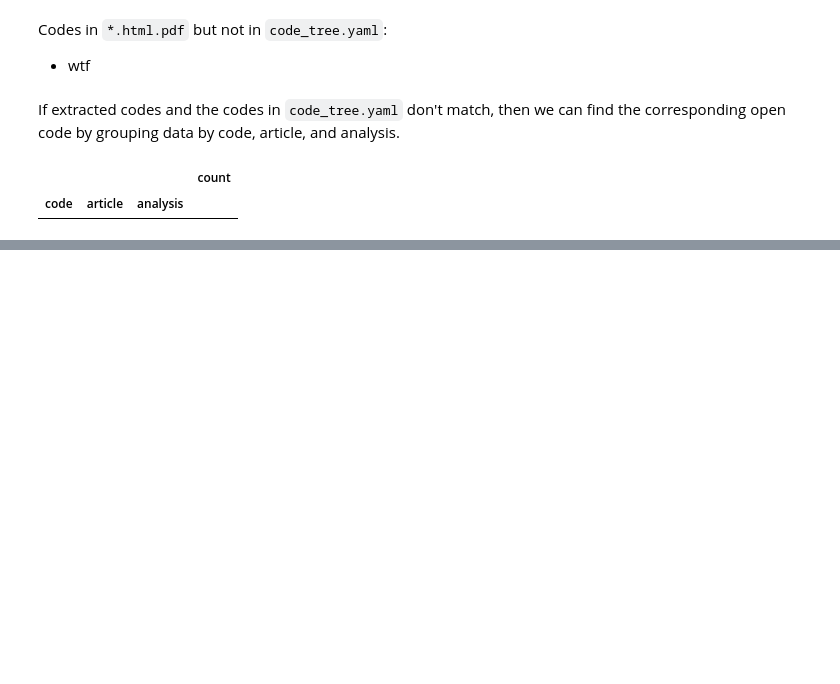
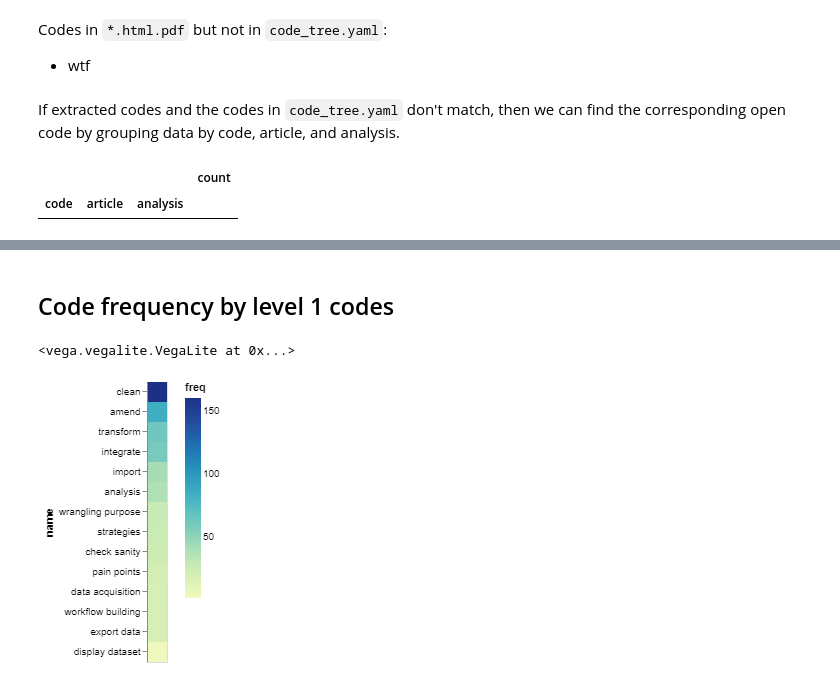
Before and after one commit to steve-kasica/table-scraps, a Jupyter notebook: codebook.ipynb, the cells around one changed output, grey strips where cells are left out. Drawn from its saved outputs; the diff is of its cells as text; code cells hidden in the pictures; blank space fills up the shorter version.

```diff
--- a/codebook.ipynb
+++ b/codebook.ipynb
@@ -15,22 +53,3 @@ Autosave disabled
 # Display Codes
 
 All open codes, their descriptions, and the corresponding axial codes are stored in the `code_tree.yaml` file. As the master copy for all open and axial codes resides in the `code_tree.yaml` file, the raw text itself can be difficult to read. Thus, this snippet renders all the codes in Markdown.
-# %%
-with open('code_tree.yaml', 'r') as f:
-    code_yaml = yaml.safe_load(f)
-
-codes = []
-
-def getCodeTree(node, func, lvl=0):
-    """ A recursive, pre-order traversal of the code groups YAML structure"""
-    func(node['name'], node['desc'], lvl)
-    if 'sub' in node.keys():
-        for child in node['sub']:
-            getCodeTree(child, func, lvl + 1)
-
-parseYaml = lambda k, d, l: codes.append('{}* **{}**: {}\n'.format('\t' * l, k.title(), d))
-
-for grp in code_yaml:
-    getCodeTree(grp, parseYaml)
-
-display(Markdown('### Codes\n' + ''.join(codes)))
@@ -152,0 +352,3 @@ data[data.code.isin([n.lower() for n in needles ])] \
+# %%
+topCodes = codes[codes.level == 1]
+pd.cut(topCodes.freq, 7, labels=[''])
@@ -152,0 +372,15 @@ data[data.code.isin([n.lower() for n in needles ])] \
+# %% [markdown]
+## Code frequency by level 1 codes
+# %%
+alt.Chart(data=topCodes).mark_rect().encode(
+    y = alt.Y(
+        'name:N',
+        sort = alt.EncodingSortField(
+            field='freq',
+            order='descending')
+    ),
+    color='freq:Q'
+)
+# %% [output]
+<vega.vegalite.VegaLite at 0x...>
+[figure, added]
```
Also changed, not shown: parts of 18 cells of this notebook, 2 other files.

...

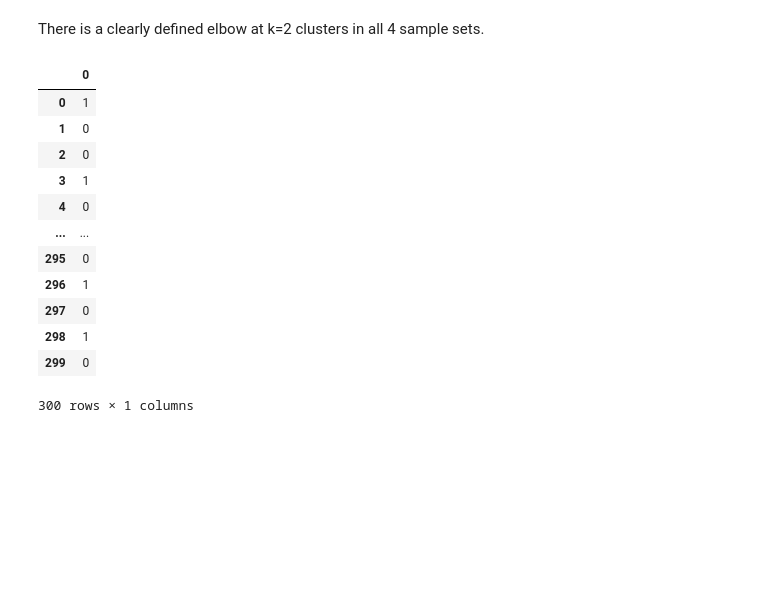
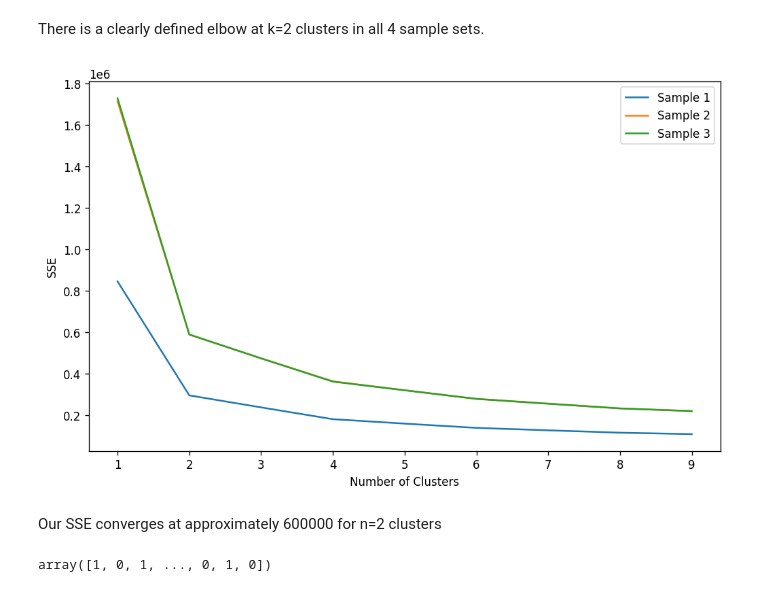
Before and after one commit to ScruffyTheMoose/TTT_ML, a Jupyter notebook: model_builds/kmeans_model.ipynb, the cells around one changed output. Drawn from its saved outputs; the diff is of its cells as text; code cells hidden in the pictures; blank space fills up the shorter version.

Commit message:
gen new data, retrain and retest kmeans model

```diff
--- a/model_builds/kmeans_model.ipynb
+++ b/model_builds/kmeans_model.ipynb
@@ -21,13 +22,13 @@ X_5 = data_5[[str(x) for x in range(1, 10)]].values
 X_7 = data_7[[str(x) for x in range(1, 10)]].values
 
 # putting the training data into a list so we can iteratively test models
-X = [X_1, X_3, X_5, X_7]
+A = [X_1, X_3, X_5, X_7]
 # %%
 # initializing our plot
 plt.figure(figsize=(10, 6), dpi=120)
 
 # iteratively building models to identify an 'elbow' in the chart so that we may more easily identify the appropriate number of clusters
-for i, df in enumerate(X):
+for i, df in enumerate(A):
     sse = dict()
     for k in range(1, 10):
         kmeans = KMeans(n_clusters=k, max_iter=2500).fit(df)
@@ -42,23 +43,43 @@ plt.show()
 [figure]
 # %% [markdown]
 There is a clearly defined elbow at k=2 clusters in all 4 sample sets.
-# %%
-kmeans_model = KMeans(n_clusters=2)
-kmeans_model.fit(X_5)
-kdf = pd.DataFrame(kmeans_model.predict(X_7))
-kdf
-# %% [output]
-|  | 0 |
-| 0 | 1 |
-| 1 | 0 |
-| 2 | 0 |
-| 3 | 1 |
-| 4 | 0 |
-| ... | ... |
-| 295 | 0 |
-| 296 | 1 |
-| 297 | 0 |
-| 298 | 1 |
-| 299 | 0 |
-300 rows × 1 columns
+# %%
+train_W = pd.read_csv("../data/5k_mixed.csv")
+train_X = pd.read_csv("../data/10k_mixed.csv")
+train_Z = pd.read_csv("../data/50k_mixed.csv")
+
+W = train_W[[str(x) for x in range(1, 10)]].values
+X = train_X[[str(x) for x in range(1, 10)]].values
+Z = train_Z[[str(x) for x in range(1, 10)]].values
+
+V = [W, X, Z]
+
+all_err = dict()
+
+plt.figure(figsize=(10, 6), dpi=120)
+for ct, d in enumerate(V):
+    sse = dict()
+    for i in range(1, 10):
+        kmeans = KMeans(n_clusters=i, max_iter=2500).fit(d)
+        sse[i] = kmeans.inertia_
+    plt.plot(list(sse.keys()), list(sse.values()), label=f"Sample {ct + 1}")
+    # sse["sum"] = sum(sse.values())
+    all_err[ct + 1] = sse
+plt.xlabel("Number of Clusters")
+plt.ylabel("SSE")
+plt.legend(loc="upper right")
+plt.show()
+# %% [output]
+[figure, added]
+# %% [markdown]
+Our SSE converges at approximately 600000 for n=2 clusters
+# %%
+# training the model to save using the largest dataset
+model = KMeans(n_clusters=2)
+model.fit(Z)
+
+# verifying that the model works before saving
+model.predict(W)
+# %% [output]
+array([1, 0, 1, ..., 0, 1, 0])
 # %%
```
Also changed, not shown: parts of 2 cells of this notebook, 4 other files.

## What you need to do:
Using the data above, copy each line that contains "shown".

## Result of the exercise:
Also changed, not shown: parts of 18 cells of this notebook, 2 other files.
Also changed, not shown: parts of 2 cells of this notebook, 4 other files.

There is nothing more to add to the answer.